Two years after "The Tribe That Never Was", during the making of a BBC documentary, the same two Tasaday (Lobo and Adug) watched the 20/20 program with a group of other Tasaday and confessed to the gathering that they had lied to the interviewers because, "Galang said if we would say what he told us we could have cigarettes, clothing, anything we wanted."  On subsequent video and radio programs, Galang confirmed the Tasadays' statement. Nonetheless, the controversy had already incited studies among scholars, politicians and businessmen alike.
Lawrence A. Reid (U. of Hawaiʻi, Dept. of Linguistics, Emeritus) writes that he spent 10 months with the Tasaday and surrounding linguistic groups (1993–1996) and has concluded that they "probably were as isolated as they claim, that they were indeed unfamiliar with agriculture, that their language was a different dialect from that spoken by the closest neighbouring group, and that there was no hoax perpetrated by the original group that reported their existence." In his paper 'Linguistic Archaeology: Tracking down the Tasaday Language' Dr. Reid states although he originally thought that an individual Tasaday named Belayem was fabricating data, he later found, after a detailed analysis of the linguistic evidence, around 300 of Belayem's forms were actually used in Kulaman Valley Manobo (Manobo languages), that Belayem had never visited and did not even know about.

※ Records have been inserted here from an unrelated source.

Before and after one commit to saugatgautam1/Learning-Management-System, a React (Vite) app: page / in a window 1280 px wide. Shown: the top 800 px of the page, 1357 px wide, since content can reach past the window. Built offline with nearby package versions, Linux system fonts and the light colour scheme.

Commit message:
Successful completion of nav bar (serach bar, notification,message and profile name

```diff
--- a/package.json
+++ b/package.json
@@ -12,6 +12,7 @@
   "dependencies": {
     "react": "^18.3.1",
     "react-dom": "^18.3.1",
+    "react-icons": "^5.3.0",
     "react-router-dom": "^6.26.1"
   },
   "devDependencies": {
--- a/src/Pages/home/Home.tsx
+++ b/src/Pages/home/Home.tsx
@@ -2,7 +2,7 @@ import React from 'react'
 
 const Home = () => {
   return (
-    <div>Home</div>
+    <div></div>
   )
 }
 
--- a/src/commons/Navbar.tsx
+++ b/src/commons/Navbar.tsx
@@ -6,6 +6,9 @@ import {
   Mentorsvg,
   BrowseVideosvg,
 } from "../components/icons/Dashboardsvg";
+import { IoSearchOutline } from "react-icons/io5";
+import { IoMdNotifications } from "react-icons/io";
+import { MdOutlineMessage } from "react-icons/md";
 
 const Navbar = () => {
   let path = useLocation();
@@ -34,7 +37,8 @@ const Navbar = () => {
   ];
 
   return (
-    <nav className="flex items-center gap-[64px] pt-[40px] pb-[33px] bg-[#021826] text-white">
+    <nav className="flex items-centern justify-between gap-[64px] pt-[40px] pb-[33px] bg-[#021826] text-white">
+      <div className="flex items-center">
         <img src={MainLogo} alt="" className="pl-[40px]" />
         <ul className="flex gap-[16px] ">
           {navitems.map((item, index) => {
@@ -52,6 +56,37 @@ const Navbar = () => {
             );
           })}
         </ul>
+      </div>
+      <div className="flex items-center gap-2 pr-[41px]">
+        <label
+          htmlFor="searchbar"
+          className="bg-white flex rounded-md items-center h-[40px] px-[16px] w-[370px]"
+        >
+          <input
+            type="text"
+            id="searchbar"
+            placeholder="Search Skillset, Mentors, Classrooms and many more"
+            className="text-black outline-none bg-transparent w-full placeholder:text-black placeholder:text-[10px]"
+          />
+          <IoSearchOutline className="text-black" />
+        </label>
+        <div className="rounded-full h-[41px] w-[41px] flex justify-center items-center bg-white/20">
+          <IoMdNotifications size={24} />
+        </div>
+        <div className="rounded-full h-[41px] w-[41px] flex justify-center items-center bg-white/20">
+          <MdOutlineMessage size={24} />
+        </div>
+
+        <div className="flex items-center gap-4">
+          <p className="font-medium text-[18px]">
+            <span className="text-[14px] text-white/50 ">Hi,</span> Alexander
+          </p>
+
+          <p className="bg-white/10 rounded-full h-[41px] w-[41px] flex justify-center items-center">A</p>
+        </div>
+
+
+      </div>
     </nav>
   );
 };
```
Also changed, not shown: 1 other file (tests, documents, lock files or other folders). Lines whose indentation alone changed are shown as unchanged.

Thomas N. Headland claims that while it is not true that the Tasaday people were "stone age", it is true that they were a separate group that lived as gatherers, however, not isolated but living in contact and trading with the neighbouring people.
- Shaping and Reshaping the Tasaday: A Question of Cultural Identity--A Review Article, AA Yengoyan – The Journal of Asian Studies, 1991
- Invented Eden: The Elusive, Disputed History of the Tasaday, Robin Hemley. U of Nebraska Press, 2007
- DUMONT, JEAN PAUL. 1988. "The Tasaday, Which and Whose, Toward the Political Economy of an Ethnographic Sign." Cultural Anthropology3 : 261-75.
- Molony, Carol H. 1992. "The Tasaday language: Evidence for authenticity?." In Thomas N. Headland (ed.), The Tasaday controversy: Assessing the evidence, 107-16. American Anthropological Association Scholarly Series, 28. Washington, D.C.: American Anthropological Association.
- Reid, Lawrence A. "Another Look at the Language of the Tasaday". Retrieved 12 June 2011.
- Reid, Lawrence A. 1992. "The Tasaday language: a key to Tasaday prehistory." In Thomas N. Headland (ed.), The Tasaday controversy: Assessing the evidence, 180-93. American Anthropological Association Scholarly Series, 28. Washington, D.C.: American Anthropological Association.
- ITEN, OSWALD. 1986. "Die Tasaday: Ein Philippinischer Steinzeitschwindel." Neue Zurcher Zeitung. Zurich, April 12: 77-89.
- BBC – h2g2 – The Tasaday Hoax – A726653
- The Tasaday Controversy. See discussion concerning accessibility of this site.
- LINGUISTIC ARCHAEOLOGY: TRACKING DOWN THE TASADAY LANGUAGE. 1994. Paper presented to the World Archaeology Contress – 3: Language, Anthropology and Archaeology, New Delhi, Dec. 4-11.
- Laurie Reid (1999). "About the Tasaday". Tokyo University of Foreign Studies. Retrieved 26 December 2010.
- The Tasaday 'Cave People'